Here's reporter Heidi Chang in Honolulu.
HEIDI CHANG: Hawaii is riding a pretty good wave right now when it comes to luring TV and film productions to its shores. Just ask Georja Skinner. She's at the helm of the state's Creative Industries Division.
GEORJA SKINNER: This has been an incredible year for Hawaii in terms of our production expenditures. It is the biggest year ever for our state and we are at $347 million right now.
Skinner says the state's tax incentives have played a big role in attracting film business from other parts of the world.
SKINNER: It's not so much anymore the beauty of your location or the qualified crew. If you don't have your tax incentive -- which is the first thing productions ask about -- then you're not a competitor.
The global success of the TV series "Lost," which was filmed entirely in Hawaii, helped convince the state to increase its tax incentives. Because of its positive partnership with Hawaii, ABC is back again filming another series called, "Off the Map." But the show getting the most buzz this fall is the one that put Hawaii on the map. A new version of "Hawaii Five-0" debuts tonight.
To celebrate, CBS held a special premiere on the beach in Waikiki. One of the main actors in the new "Hawaii Five-0" is Daniel Dae Kim, who also starred in "Lost." During that show's six-year run, Kim saw a spike in TV and film production in Hawaii.
DANIEL DAE KIM: It showed that creative people can live here and work here. There's a certain spirit to this island that extends to crews and casts that come here, and I really appreciate the spirit that they bring to work everyday.
The original "Hawaii Five-O" premiered in 1968, and ran for 12 seasons. Now, many like Georja Skinner, hope the new series will bring even more films crews and visitors to the Islands.

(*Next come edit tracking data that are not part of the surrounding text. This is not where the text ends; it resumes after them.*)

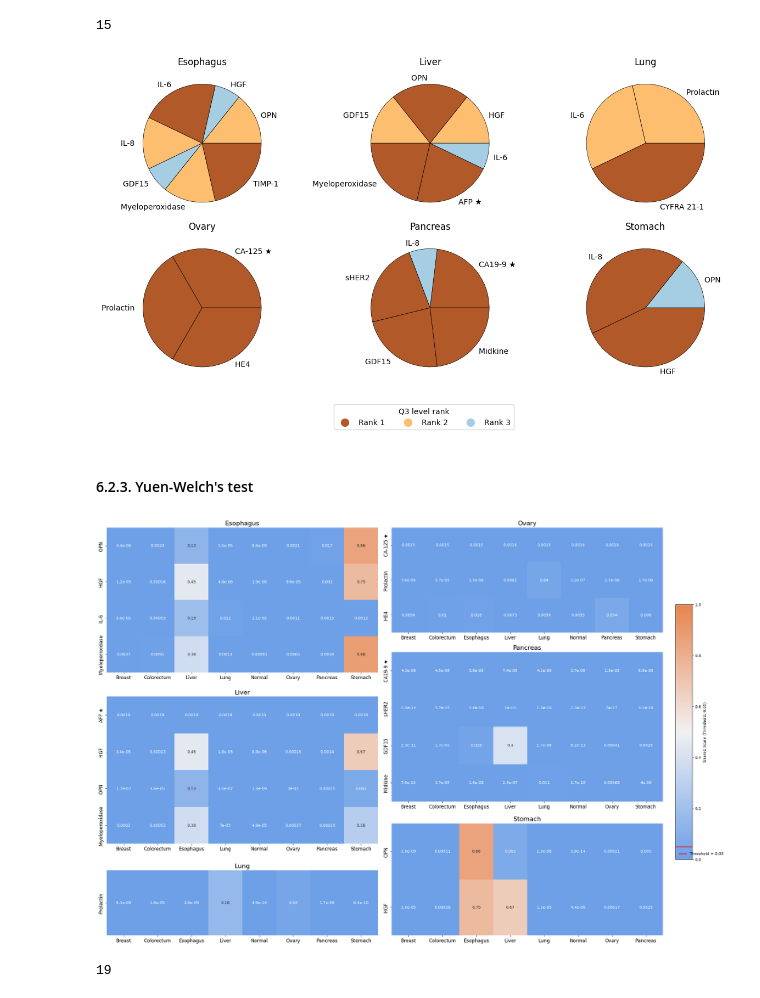
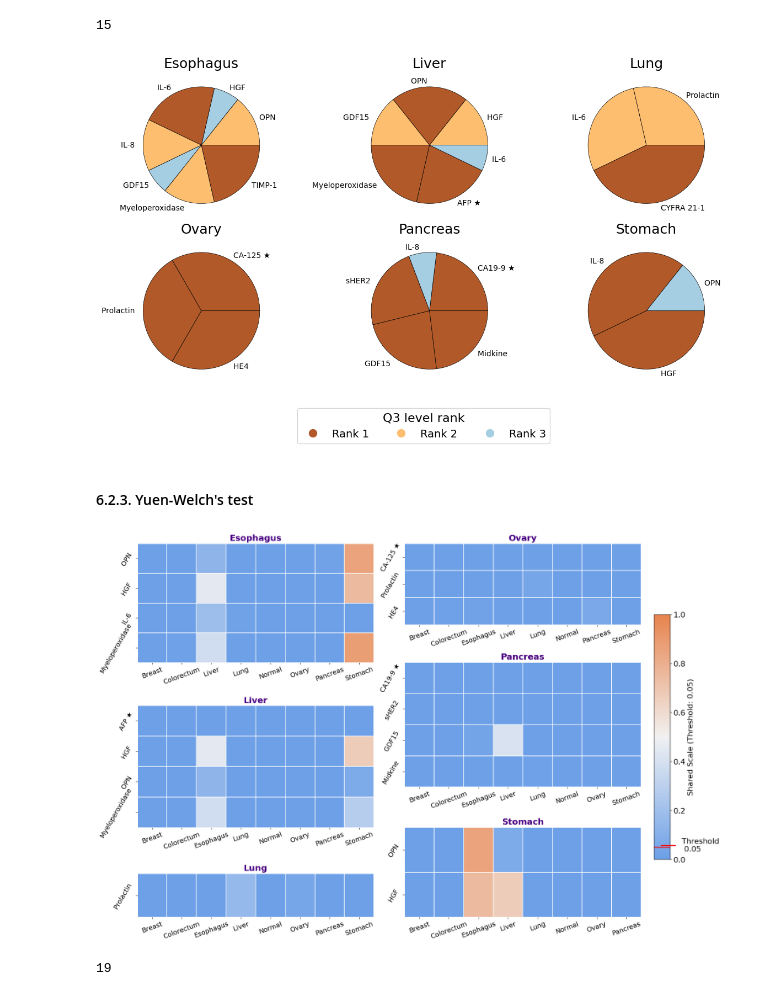
Before and after one commit to subhajitbn/Cancer-Biomarkers-from-Clinical-Data, a Jupyter notebook: tutorial-full.ipynb, the cells around one changed output. Saved outputs shown, nothing was run; the diff lists cells and outputs as text; code cells hidden in the pictures.

Commit message:
Readability improvement of figures - ongoing

```diff
--- a/tutorial-full.ipynb
+++ b/tutorial-full.ipynb
@@ -1062,10 +1062,14 @@ cv_boxplot_df = pd.DataFrame(data_rows, columns=columns).replace('sHER2/sEGFR2/s
 
 biomarkers_0_to_200000_range = ['Prolactin ', 'OPN ', 'Myeloperoxidase ', 'NSE ', 'TIMP-1 ']
 biomarkers_0_to_10000_range = ['CYFRA 21-1 ', 'HE4 ', 'sEGFR ', 'HGF ', 'GDF15 ', 'sFas ', 'sHER2 ', 'Midkine ']
+biomarkers_TGFa = ['TGFa ']
+biomarkers_0_to_200_range = ['IL-8 ', 'IL-6 ']
 biomarkers_AFP = ['AFP ★']
-biomarker_sets_together = biomarkers_0_to_200000_range + biomarkers_0_to_10000_range + biomarkers_AFP
+biomarker_sets_together = biomarkers_0_to_200000_range + biomarkers_0_to_10000_range + biomarkers_TGFa + biomarkers_0_to_200_range + biomarkers_AFP
 cv_boxplot_df_1 = cv_boxplot_df[cv_boxplot_df['Biomarker'].isin(biomarkers_0_to_200000_range)]
 cv_boxplot_df_2 = cv_boxplot_df[cv_boxplot_df['Biomarker'].isin(biomarkers_0_to_10000_range)]
+cv_boxplot_df_TGFa = cv_boxplot_df[cv_boxplot_df['Biomarker'].isin(biomarkers_TGFa)]
+cv_boxplot_df_added = cv_boxplot_df[cv_boxplot_df['Biomarker'].isin(biomarkers_0_to_200_range)]
 cv_boxplot_df_3 = cv_boxplot_df[~cv_boxplot_df['Biomarker'].isin(biomarker_sets_together)]
 cv_boxplot_df_4 = cv_boxplot_df[cv_boxplot_df['Biomarker'].isin(biomarkers_AFP)]
 # %%
@@ -1230,7 +1309,7 @@ for i, tumor_type in enumerate(tumor_types):
 
     # Plot the pie chart
     ax.pie(weights, labels=tumor_type_filtered_df.Biomarker, colors=pie_colors, wedgeprops={'edgecolor': 'black', 'linewidth': 0.5})
-    ax.set_title(tumor_type)
+    ax.set_title(tumor_type, fontsize=18)
 
 # Create a shared legend for unique Weight values
 legend_elements = [
@@ -1244,6 +1323,8 @@ legend_elements = [
 fig.legend(
     handles=legend_elements,
     title="Q3 level rank",
+    title_fontsize=16,
+    fontsize=14,
     loc='upper center',
     bbox_to_anchor=(0.5, -0.05),
     ncol=3
@@ -1254,7 +1335,7 @@ fig.legend(
 fig.savefig("FIG4.pDF", dpi=600, bbox_inches='tight', format='pdf')
 plt.show()
 # %% [output]
-[figure, old version]
+[figure, new version]
 # %% [markdown]
 #### 6.2.3. Yuen-Welch's test
 # %%
@@ -1279,7 +1360,7 @@ threshold = 0.05
 cmap = sns.diverging_palette(250, 30, l=65, as_cmap=True)  # Custom continuous colormap
 
 # Create figure with flexible layout
-fig = plt.figure(figsize=(20, 15), constrained_layout=True)
+fig = plt.figure(figsize=(16, 12), constrained_layout=True)
 gs = GridSpec(10, 2, figure=fig)
 
 # Define subplots
@@ -1290,42 +1371,45 @@ ax4 = fig.add_subplot(gs[:3, 1])  # Second col, first subplot
 ax5 = fig.add_subplot(gs[3:7, 1])  # Second col, second subplot
 ax6 = fig.add_subplot(gs[7:, 1])  # Second col, third subplot
 
 axs = [ax1, ax2, ax3, ax4, ax5, ax6]
 
 # Plot heatmaps
 for ax, df in zip(axs, heatmap_shared_natures):
     df.rename(index={'AFP ':'AFP ★', 'CA19-9 ':'CA19-9 ★', 'CA-125 ':'CA-125 ★', 'sHER2/sEGFR2/sErbB2 ': 'sHER2 '}, inplace=True)
     sns.heatmap(
         df,
-        annot=True,
+        # annot=True, # For including actual p-values in each cell
+        annot=False, # For not having actual p-values in each cell
         ax=ax,
         vmin=vmin,
         vmax=vmax,
         cmap=cmap,
+        linewidths=0.1,
         cbar=False  # Disable individual colorbars
     )
-    ax.set_title(df.name, fontsize=16)
-    ax.tick_params(axis='both', labelsize=12)
+    ax.set_title(df.name, fontsize=18, fontdict={'fontweight':'heavy', 'color':'indigo'})
+    ax.tick_params(axis='x', labelsize=14, labelrotation=20)
+    ax.tick_params(axis='y', labelsize=14, labelrotation=60)
 
 # Add shared colorbar
 cbar_ax = fig.add_axes([1.02, 0.2, 0.03, 0.6])  # [left, bottom, width, height]
 sm = plt.cm.ScalarMappable(cmap=cmap, norm=plt.Normalize(vmin=vmin, vmax=vmax))
 cbar = fig.colorbar(sm, cax=cbar_ax)
 
 # Customize the colorbar to mark the threshold
-cbar.set_label("Shared Scale (Threshold: 0.05)", fontsize=10)
-cbar.ax.tick_params(labelsize=10)
+cbar.set_label("Shared Scale (Threshold: 0.05)", fontsize=16)
+cbar.ax.tick_params(labelsize=16)
 
 # Annotate the color legend to emphasize regions below/above the threshold
-cbar.ax.hlines(y=threshold, xmin=0, xmax=1, colors="red", lw=2, label=f"Threshold = {threshold}")
-cbar.ax.legend(loc="lower left", frameon=False, fontsize=10)
+cbar.ax.hlines(y=threshold, xmin=0, xmax=1, colors="red", lw=2, label=f"Threshold \n {threshold}")
+cbar.ax.legend(loc="lower left", frameon=False, fontsize=16)
 
 # fig.suptitle("Shared nature of biomarkers indicated by p-values (threshold = 0.05)\n", fontsize=20)
 
-fig.savefig("FIG5.pDF", dpi=300, bbox_inches='tight', format='pdf')
+fig.savefig("FIG5.pDF", dpi=600, bbox_inches='tight', format='pdf')
 plt.show()
 # %% [output]
-[figure, old version]
+[figure, new version]
 # %%
 len(rf_important_biomarkers)
 # %% [output]
```
Also changed, not shown: parts of 2 cells of this notebook, 3 other files.
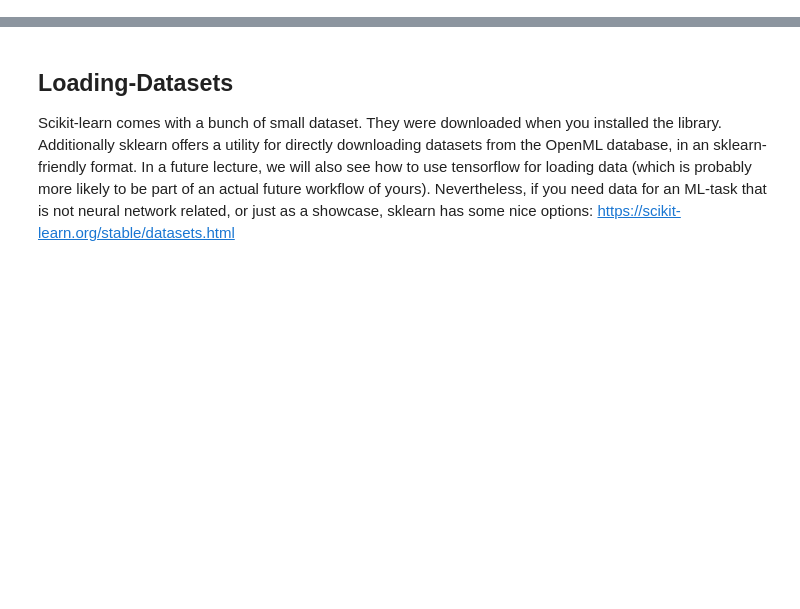
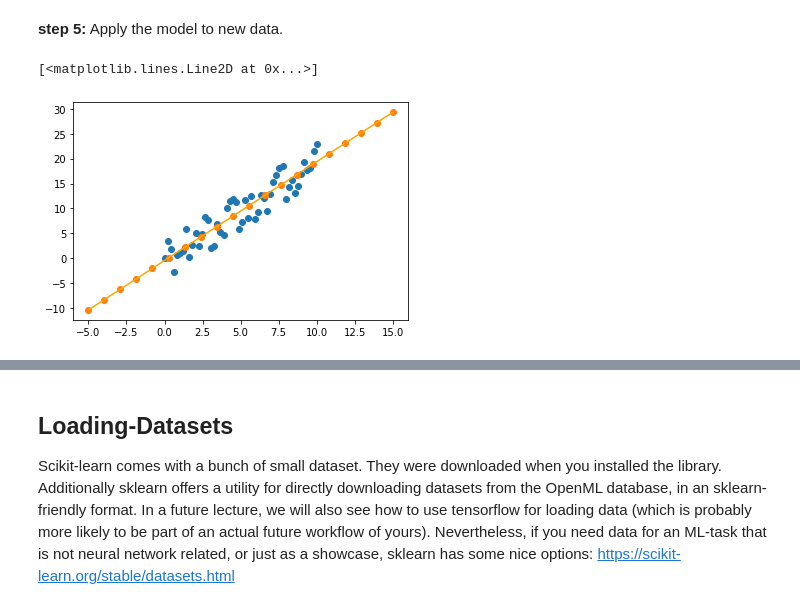
Before and after one commit to nnebbe/lectures_2022, a Jupyter notebook: Lecture_11_sklearn/Lecture11-Sklearn.ipynb, the cells around one changed output, grey strips where cells are left out. Drawn from its saved outputs; the diff is of its cells as text; code cells hidden in the pictures; blank space fills up the shorter version.

```diff
--- a/Lecture_11_sklearn/Sciktlearn.ipynb
+++ b/Lecture_11_sklearn/Lecture11-Sklearn.ipynb
@@ -0,0 +39,2 @@
+# %%
+model = LinearRegression(fit_intercept=True)
@@ -0,0 +67,12 @@
+# %% [markdown]
+**step 5:** Apply the model to new data.
+# %%
+feature_x_new = np.linspace(start=-5, stop=15, num=20)
+y_predicted = model.predict(np.expand_dims(feature_x_new, axis=-1))
+
+plt.scatter(feature_x, target_y)
+plt.scatter(feature_x_new, y_predicted);
+plt.plot(feature_x_new, y_predicted, color="orange")
+# %% [output]
+[<matplotlib.lines.Line2D at 0x...>]
+[figure, added]
```
Also changed, not shown: parts of 38 cells of this notebook, 2 other files.
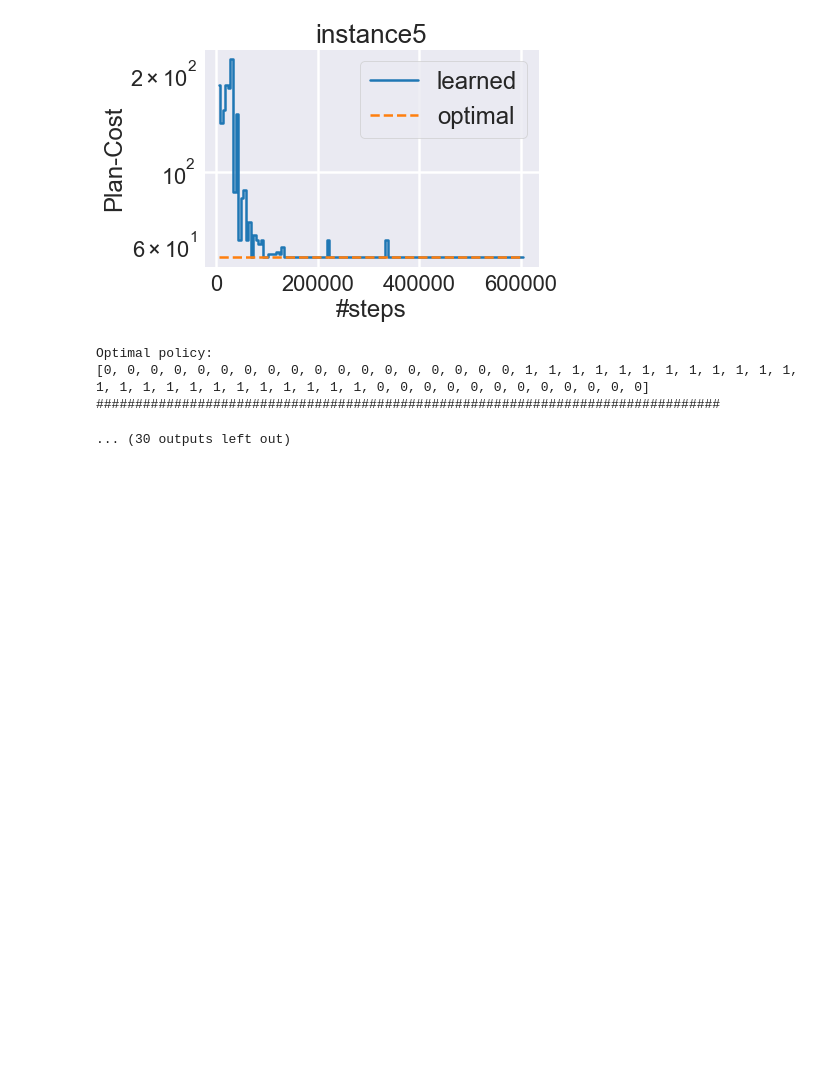
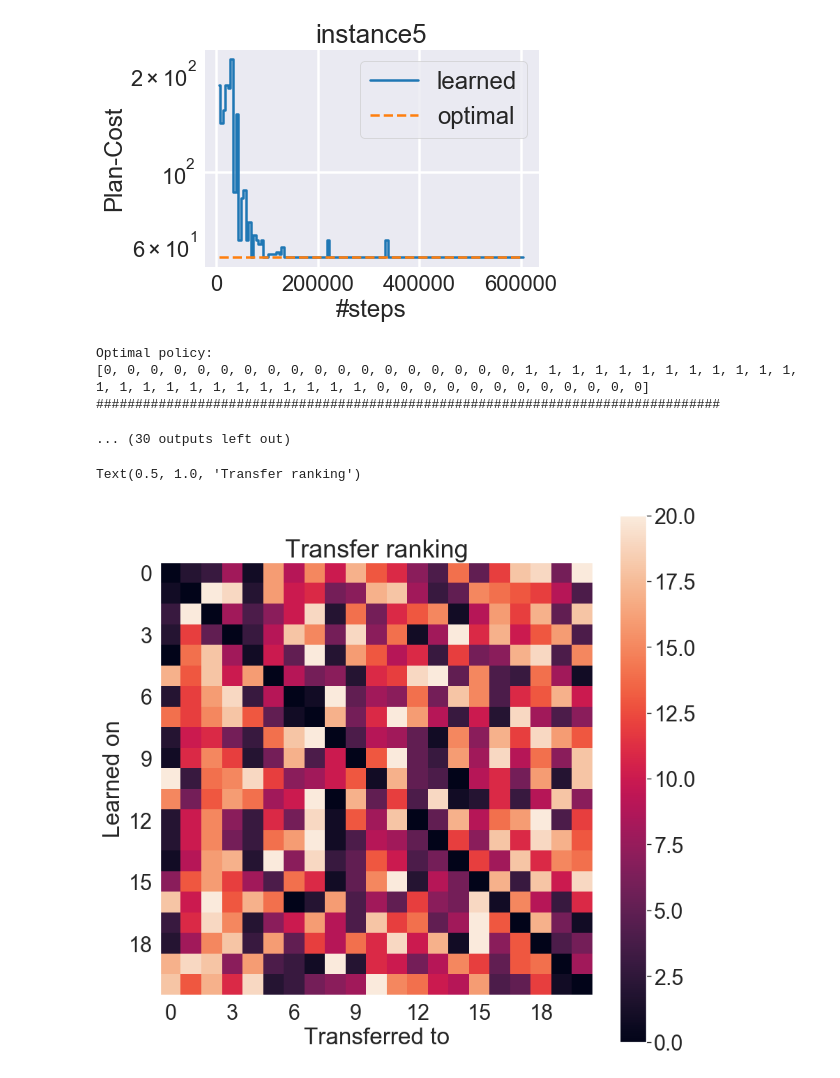
Before and after one commit to speckdavid/rl-plan, a Jupyter notebook: plotting/example_plots.ipynb, the cells around one changed output. Saved outputs shown, nothing was run; the diff lists cells and outputs as text; code cells hidden in the pictures; blank space fills up the shorter version.

```diff
--- a/plotting/example_plots.ipynb
+++ b/plotting/example_plots.ipynb
@@ -44,5 +386,5 @@ opt_cost_dict = {
 # %%
-exp_dir = '/mhome/biedenka/rl-plan-tmp/experiments'
+exp_dir = './experiments'
 for inst in range(21):
     df = pd.read_csv(os.path.join(exp_dir, 'instance%d' % inst, 'scores.txt'), sep='\t', index_col=None)
     plt.step(df.steps, df['mean'] * -1, where='mid', label='learned')
@@ -84,3 +426,42 @@ Optimal policy:
 [0, 0, 0, 0, 0, 0, 0, 0, 0, 0, 0, 0, 0, 0, 0, 0, 0, 0, 1, 1, 1, 1, 1, 1, 1, 1, 1, 1, 1, 1, 1, 1, 1, 1, 1, 1, 1, 1, 1, 1, 1, 1, 0, 0, 0, 0, 0, 0, 0, 0, 0, 0, 0, 0]
 ################################################################################
 ... (30 outputs left out)
+# %%
+mat = []
+for i in range(21):
+    mat.append([])
+    for j in range(21):
+        try:
+            data = -9999
+            with open(os.path.join(exp_dir, 'instance%d' % i, "best", 'instance%d.json' % j), 'r') as fh:
+                data = json.load(fh)['mean']
+                mat[-1].append(min(data + opt_cost_dict[j], -.1))
+        except FileNotFoundError:
+            mat[-1].append(0)
+mat = np.array(mat)
+# %%
+b = mat/np.min(mat, axis=0)
+rank_mat = []
+for l in b:
+    sort_idx = np.argsort(l)
+    ranks = [0 for _ in range(len(l))]
+    for rank, idx in enumerate(sort_idx):
+        ranks[idx] = rank
+    rank_mat.append(ranks)
+rank_mat = np.array(rank_mat)
+
+
+from matplotlib.ticker import MaxNLocator
+fig = plt.figure(figsize=(10,10), dpi=100)
+plt.imshow(rank_mat)
+plt.grid(False)
+plt.colorbar()
+ax = plt.gca()
+ax.xaxis.set_major_locator(MaxNLocator(integer=True))
+ax.yaxis.set_major_locator(MaxNLocator(integer=True))
+plt.ylabel('Learned on')
+plt.xlabel('Transferred to')
+plt.title('Transfer ranking')
+# %% [output]
+Text(0.5, 1.0, 'Transfer ranking')
+[figure, added]
```
Also changed, not shown: parts of 19 cells of this notebook, 3 other files.
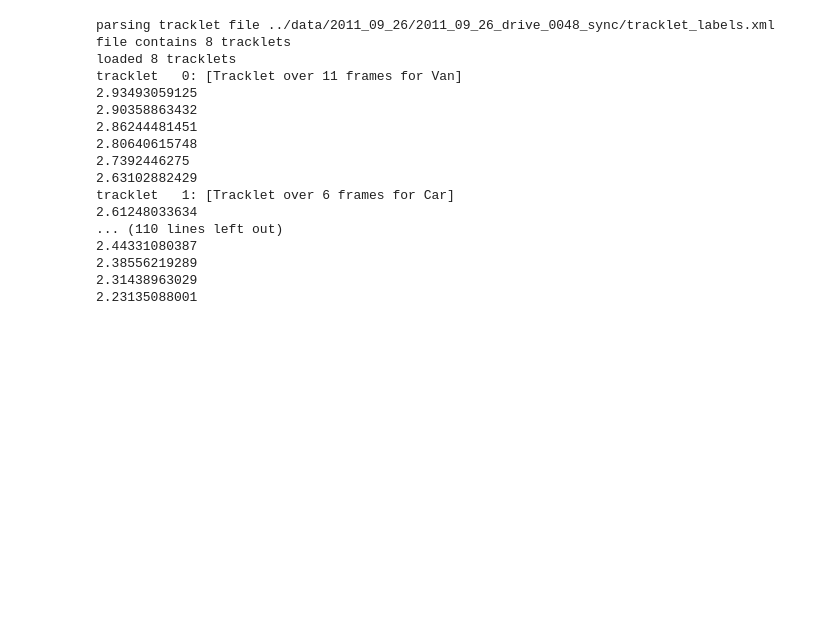
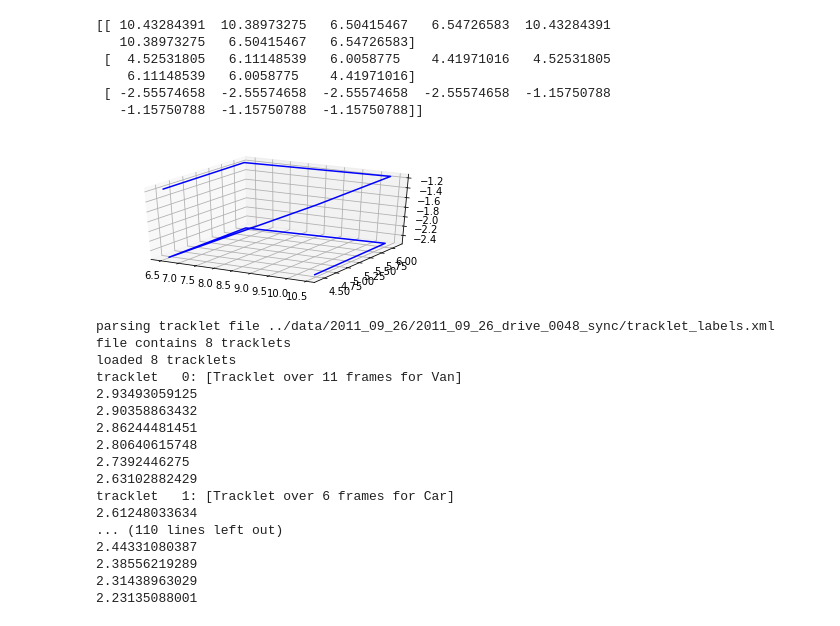
Before and after one commit to stayrascal/ml-fifth-division, a Jupyter notebook: notebooks/example/parseTrackletXML.ipynb, the cells around one changed output. Saved outputs shown, nothing was run; the diff lists cells and outputs as text; code cells hidden in the pictures; blank space fills up the shorter version.

```diff
--- a/notebooks/example/parseTrackletXML.ipynb
+++ b/notebooks/example/parseTrackletXML.ipynb
@@ -241,3 +288,14 @@ def parseXML(trackletFile):
+# %%
+draw(rot_data2)
+print(rot_data2)
+# %% [output]
+[[ 10.43284391  10.38973275   6.50415467   6.54726583  10.43284391
+   10.38973275   6.50415467   6.54726583]
+ [  4.52531805   6.11148539   6.0058775    4.41971016   4.52531805
+    6.11148539   6.0058775    4.41971016]
+ [ -2.55574658  -2.55574658  -2.55574658  -2.55574658  -1.15750788
+   -1.15750788  -1.15750788  -1.15750788]]
+[figure, added]
 # %%
 def example(kittiDir=None, drive=None):
 
```
Also changed, not shown: parts of 10 cells of this notebook, 1 other file.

SKINNER: "Hawaii Five-0" coming back to the Islands and really putting Hawaii in everyone's living room every week, is the greatest boom for our state that there could be.
In Honolulu, I'm Heidi Chang for Marketplace.